Mulgoa covers an area of 5,530 hectares, south of the Penrith suburbs of Regentville and Glenmore Park.
Mulgoa takes its name from the Mulgoa people who were the indigenousinhabitants of the area and spoke the Dharug language. The name is believed to mean black swan. The Mulgoa weren’t the only inhabitants of the area. They shared the Mulgoa Valley with the Gandangara people of the Southern Highlands, whose territory extended up into the Blue Mountains. They lived a hunter-gatherer lifestyle governed by traditional laws, which had their origins in the Dreamtime. Their homes were bark huts called ‘gunyahs’. They hunted kangaroos and emus for meat, and gathered yams, berries and other native plants.
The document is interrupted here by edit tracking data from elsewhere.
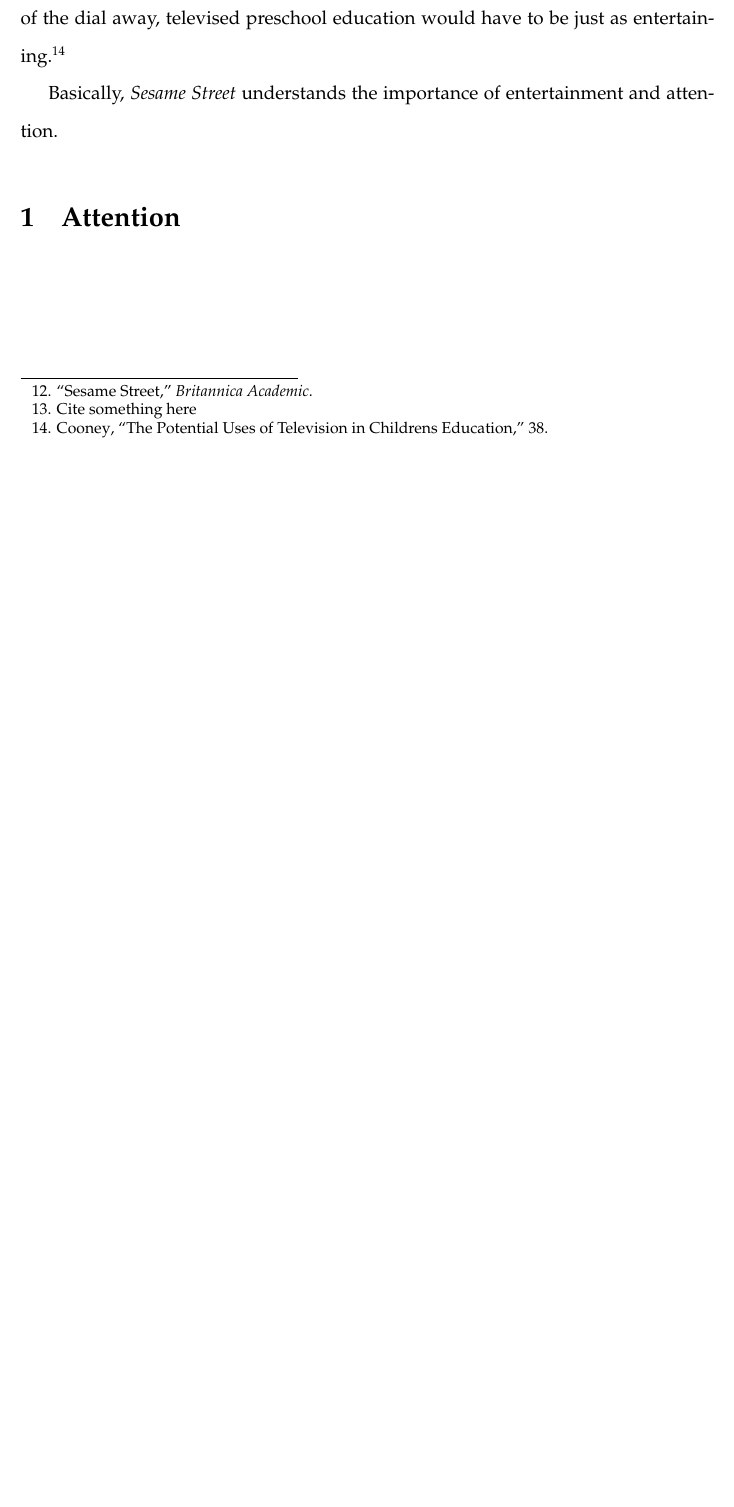
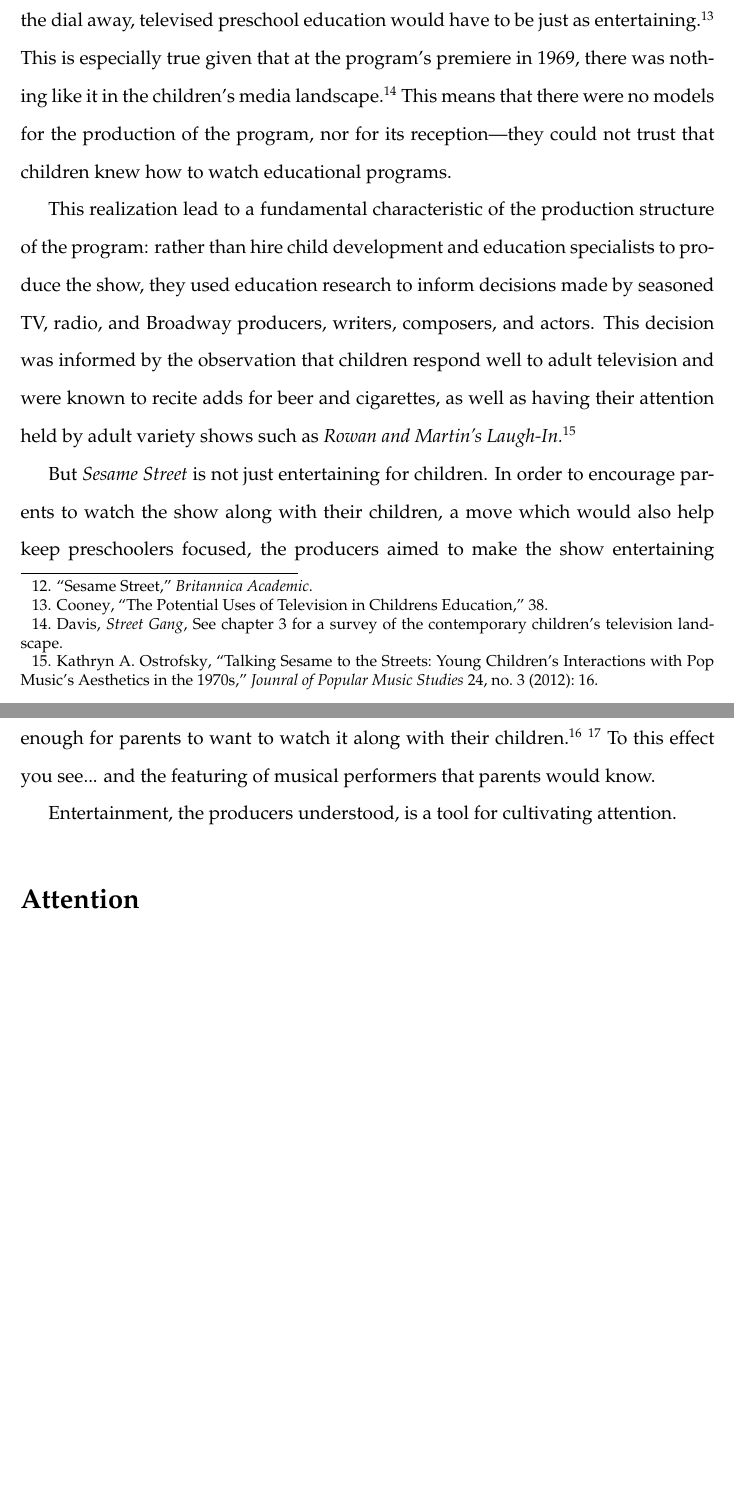
Before and after one commit to jacobpcupps/Thesis, a LaTeX thesis (thesis.tex): part of page 6 of 7 before the commit and two parts of pages 6 and 7 of 8 after it, the two joined at a grey line, cut at the place of the change, the shorter picture padded with empty space. Compiled offline with pdfLaTeX.

Commit message:
Drafted next section! (no proofread)

```diff
--- a/thesis.tex
+++ b/thesis.tex
@@ -178 +177,20 @@
+	non-educational television competition only a turn of the dial away,
+	televised preschool education would have to be just as
+	entertaining.\autocite[38]{Cooney} This is especially true given that
+	at the program's premiere in 1969, there was nothing like it in the
+	children's media landscape.\autocite[See chapter 3 for a survey of the
+	contemporary children's television landscape]{Davis} This means that
+	there were no models for the production of the program, nor for its
+	reception---they could not trust that children knew how to watch
+	educational programs.
 
+	This realization lead to a fundamental characteristic of the production
+	structure of the program: rather than hire child development and
+	education specialists to produce the show, they used education research
+	to inform decisions made by seasoned TV, radio, and Broadway producers,
+	writers, composers, and actors. This decision was informed by the
+	observation
+	that children respond well to adult television and were known to recite
+	adds for beer and cigarettes, as well as having their attention held by
+	adult variety shows such as \textit{Rowan and Martin's Laugh-In.}
+	\autocite[16]{Ostrofsky2012}
@@ -182,19 +197,28 @@
 
-	\textit{Sesame Street} was a welcome addition to the children's media
-	landscape of 1969\footnote{Cite something here}. At that time, there
-	was little on television
+	But \textit{Sesame Street} is not just entertaining for children.
+	In order to encourage parents to watch the show along with their
+	children, a move which would also help keep preschoolers focused,
+	the producers aimed to make the show entertaining enough for parents
+	to want to watch it along with their children.
+	\autocite[294]{Ostrofsky2017}
+	\footnote{Mixed-age television targeting likely began on the
+	television program \textit{Captain Kangaroo}. \autocite[46]{Davis}}
+	To this effect you see... and the featuring of musical performers that
+	parents would know.
 
-	In order to keep up with the non-educational television competition only
-	a turn of the dial away, televised preschool education would have to be
-	just as entertaining.\autocite[38]{Cooney}
-
-	Basically, \textit{Sesame Street} understands the importance of
-	entertainment and attention.
+	Entertainment, the producers understood, is a tool for
+	cultivating attention.
 
 
-	\section{Attention}
+	\section*{Attention}
 
 \newpage
 %\singlespacing
 \printbibliography
 \end{document}
+
+
+%	While the program's most recognizable faces may be the members of its
+%	puppet cast, who hail from Jim Henson's troupe *The Muppets*, music and
+%	musicians play an important role in the program's educational mission,
+%	as well as its multi-age appeal.
```
Also changed, not shown: thesis.pdf, thesis.tex (16 more changed lines).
Following the arrival of the First Fleet in Sydney, there were a number of bloody battles between the British settlers and the local indigenous people in this area, however, it is believed that the Mulgoa people were generally peaceful and most of the clashes were with the Gandangara. The first government land grants in the area were made in 1810 to Edward Cox, the four-year-old son of Captain William Cox, who constructed a famous road across the Blue Mountains in 1814. William Cox built The Cottage on the land in about 1811. Fernhill, a much grander residence with associated gardens, now heritage-listed, was completed in the 1840s, although the proposed second-storey was never added. Not far away dwelt Cox’s friend Sir John Jamison, who erected the colony’s finest mansion, Regentville House, in 1824, on an eminence overlooking the Nepean River. In 1821, three large land grants were made on the Nepean at Mulgoa to the Norton family: James Norton, the founder of Sydney’s first law firm and his father and brother, Nathaniel.
The centre of Mulgoa’s spiritual life in the colonial era was St Thomas’ Anglican Church, which dates from 1838. It was the first public building in the Mulgoa Valley and was constructed out of sandstone and cedar on paddocks donated by the Cox family, with Sir John Jamison serving as one of its patrons. The Reverend Thomas Cooper Makinson was St Thomas’ inaugural rector. Attached to the church was Mulgoa’s first school which operated until 1871–72, when the Mulgoa Provisional School replaced it.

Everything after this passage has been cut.